● **WHAT TO DO**
Work out how many lines in the data hold the string "other". Reply with only that number.

● **DATA FOR PROCESSING**
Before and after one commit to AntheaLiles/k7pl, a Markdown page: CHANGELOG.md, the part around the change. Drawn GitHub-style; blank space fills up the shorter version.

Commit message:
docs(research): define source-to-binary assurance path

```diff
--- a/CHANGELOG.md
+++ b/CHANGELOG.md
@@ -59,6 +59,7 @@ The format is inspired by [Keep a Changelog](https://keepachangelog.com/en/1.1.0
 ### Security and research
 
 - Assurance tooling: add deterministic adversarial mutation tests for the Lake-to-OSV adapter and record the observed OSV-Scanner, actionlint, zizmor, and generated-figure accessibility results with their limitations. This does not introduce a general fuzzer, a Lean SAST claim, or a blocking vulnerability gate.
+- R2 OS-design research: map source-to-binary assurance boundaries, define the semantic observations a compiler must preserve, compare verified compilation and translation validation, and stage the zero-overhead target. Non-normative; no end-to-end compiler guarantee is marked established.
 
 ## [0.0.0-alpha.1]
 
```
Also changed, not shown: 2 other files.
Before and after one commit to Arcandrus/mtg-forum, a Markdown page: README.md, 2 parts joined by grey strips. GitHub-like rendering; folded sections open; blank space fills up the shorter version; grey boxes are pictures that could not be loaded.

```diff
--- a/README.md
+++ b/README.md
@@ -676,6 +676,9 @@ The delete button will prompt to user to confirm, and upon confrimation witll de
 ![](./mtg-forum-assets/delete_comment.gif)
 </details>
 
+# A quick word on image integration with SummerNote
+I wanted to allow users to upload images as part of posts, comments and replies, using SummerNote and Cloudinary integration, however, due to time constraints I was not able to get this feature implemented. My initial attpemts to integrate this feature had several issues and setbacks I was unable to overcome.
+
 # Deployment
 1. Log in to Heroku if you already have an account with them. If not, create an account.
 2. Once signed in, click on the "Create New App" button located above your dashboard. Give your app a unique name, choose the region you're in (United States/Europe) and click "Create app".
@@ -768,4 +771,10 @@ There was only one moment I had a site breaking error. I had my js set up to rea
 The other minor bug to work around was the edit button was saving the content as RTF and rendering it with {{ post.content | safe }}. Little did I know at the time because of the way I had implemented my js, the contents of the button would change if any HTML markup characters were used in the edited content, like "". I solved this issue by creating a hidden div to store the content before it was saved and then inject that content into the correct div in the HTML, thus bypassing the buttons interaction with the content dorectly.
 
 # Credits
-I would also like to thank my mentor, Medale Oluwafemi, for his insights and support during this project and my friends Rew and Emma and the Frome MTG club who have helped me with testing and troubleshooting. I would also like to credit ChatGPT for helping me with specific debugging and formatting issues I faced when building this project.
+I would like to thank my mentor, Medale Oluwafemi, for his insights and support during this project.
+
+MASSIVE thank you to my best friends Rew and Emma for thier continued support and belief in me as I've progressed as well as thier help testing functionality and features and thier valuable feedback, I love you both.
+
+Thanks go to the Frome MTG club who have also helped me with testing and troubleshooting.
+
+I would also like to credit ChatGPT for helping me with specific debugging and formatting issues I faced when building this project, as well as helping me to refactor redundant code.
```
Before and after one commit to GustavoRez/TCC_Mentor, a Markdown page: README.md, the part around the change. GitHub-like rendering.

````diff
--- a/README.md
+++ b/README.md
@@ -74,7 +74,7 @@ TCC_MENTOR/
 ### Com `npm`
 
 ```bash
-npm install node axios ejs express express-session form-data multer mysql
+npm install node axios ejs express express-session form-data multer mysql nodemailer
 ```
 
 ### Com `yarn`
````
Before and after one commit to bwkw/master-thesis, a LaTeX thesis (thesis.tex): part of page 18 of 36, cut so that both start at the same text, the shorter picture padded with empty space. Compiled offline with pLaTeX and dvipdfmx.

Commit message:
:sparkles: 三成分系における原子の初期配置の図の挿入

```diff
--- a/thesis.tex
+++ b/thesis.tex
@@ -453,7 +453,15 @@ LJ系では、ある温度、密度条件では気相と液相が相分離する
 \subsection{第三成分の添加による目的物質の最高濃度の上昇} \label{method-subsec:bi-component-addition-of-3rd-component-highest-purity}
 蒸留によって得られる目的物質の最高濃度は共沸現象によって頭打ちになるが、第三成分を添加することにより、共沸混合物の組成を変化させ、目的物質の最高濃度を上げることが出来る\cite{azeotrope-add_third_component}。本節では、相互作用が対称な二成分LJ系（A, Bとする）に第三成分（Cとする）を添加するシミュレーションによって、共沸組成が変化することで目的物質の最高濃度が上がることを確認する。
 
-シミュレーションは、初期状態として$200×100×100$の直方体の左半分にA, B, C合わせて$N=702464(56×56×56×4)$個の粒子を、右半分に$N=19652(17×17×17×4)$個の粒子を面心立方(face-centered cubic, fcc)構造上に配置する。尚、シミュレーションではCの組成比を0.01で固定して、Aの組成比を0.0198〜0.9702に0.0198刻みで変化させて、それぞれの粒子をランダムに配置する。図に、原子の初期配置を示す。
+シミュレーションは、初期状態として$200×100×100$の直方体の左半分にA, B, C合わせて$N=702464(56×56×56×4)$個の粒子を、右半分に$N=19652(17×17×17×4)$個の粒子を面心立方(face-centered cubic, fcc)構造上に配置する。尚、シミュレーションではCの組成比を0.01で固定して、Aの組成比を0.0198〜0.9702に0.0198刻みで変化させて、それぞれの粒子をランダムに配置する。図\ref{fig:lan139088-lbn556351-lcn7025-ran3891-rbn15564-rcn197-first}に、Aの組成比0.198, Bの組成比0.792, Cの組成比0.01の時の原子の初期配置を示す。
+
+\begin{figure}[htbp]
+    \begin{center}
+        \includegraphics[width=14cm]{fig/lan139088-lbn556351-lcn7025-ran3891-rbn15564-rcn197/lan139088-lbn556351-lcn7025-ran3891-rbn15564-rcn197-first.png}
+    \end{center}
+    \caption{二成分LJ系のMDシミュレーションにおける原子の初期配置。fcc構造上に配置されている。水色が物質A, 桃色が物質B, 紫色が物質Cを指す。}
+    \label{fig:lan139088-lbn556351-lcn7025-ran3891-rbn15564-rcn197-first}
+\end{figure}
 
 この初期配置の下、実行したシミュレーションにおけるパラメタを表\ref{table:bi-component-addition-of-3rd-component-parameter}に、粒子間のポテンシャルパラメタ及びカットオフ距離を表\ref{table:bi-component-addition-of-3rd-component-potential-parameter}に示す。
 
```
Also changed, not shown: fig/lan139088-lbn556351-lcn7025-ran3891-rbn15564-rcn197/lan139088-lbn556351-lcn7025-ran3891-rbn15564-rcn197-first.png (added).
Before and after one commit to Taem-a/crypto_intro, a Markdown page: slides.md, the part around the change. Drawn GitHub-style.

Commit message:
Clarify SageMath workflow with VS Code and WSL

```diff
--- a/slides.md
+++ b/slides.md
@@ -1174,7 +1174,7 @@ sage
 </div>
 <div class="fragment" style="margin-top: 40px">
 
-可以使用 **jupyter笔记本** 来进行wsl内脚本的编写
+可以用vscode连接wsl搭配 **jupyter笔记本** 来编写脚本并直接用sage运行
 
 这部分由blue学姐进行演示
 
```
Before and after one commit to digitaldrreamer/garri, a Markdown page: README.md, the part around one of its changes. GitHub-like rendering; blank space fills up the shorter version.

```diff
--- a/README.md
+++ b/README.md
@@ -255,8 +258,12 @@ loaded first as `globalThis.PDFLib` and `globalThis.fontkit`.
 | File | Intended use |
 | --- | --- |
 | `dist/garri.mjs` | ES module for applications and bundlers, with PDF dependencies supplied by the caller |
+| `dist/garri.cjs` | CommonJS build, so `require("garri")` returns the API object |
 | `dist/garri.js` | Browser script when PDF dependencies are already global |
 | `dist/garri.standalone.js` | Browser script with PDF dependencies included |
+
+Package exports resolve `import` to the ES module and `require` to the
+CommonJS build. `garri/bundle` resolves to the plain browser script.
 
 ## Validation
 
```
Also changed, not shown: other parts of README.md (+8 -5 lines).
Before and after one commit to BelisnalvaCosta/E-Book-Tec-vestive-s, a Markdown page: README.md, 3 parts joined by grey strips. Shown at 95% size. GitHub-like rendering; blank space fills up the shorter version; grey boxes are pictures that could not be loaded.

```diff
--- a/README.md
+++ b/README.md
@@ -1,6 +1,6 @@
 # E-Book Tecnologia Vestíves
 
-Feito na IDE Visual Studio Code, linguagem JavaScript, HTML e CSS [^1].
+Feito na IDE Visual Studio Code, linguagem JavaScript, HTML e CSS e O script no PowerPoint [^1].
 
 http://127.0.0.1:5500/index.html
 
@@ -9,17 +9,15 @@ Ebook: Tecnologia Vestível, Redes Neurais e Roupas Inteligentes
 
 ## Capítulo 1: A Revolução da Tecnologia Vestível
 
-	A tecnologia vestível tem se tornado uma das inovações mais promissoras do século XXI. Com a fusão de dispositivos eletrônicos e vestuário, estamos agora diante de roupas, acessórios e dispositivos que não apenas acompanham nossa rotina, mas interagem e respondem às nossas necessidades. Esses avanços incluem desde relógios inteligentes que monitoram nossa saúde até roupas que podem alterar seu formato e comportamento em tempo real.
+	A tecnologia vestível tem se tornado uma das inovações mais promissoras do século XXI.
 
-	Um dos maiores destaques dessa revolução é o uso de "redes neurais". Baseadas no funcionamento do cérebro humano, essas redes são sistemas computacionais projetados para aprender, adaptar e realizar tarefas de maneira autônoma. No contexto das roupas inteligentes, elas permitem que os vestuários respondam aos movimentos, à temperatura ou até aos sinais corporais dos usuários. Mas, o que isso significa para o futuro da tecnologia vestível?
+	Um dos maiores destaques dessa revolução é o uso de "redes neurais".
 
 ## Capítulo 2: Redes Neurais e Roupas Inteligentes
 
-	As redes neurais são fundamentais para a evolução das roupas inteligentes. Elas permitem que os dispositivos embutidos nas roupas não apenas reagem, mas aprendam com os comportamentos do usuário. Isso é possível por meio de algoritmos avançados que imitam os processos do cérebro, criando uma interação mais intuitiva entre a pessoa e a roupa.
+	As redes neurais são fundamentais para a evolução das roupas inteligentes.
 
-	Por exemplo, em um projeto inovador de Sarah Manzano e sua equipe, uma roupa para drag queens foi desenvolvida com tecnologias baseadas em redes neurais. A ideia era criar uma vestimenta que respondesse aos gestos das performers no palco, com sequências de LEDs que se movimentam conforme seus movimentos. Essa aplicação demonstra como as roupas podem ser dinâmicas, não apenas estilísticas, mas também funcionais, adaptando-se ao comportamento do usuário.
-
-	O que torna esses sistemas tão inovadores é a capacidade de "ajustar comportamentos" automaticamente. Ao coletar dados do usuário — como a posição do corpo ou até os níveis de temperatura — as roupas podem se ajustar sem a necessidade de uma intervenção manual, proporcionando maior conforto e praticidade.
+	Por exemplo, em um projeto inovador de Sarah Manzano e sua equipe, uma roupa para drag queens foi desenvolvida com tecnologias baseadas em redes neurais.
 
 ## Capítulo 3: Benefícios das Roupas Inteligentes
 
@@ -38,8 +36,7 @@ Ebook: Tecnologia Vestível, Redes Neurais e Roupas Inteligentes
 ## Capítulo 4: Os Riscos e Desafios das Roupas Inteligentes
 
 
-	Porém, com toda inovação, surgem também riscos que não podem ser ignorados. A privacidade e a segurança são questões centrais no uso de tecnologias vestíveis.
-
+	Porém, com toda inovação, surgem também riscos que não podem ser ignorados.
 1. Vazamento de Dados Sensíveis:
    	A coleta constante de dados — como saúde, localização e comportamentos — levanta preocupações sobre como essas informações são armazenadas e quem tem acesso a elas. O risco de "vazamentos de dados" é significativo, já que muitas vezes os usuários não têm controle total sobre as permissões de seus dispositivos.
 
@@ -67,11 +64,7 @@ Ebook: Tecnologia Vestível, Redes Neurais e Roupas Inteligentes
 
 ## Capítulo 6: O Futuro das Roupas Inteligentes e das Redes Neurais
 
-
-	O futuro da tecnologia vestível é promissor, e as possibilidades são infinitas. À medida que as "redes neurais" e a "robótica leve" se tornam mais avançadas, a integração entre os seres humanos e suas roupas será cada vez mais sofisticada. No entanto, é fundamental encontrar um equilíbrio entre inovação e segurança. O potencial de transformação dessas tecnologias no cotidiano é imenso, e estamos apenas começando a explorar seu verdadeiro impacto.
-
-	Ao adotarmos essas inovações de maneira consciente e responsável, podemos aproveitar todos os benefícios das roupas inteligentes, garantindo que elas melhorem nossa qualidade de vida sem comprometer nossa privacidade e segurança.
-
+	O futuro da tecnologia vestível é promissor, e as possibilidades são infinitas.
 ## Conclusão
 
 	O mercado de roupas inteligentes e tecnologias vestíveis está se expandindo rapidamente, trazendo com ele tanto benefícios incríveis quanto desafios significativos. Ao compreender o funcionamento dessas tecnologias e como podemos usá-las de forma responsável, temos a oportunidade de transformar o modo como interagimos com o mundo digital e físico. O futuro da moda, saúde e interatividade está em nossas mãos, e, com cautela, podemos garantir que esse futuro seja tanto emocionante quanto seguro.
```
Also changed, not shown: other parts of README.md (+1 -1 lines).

● **ANSWER SPACE**
4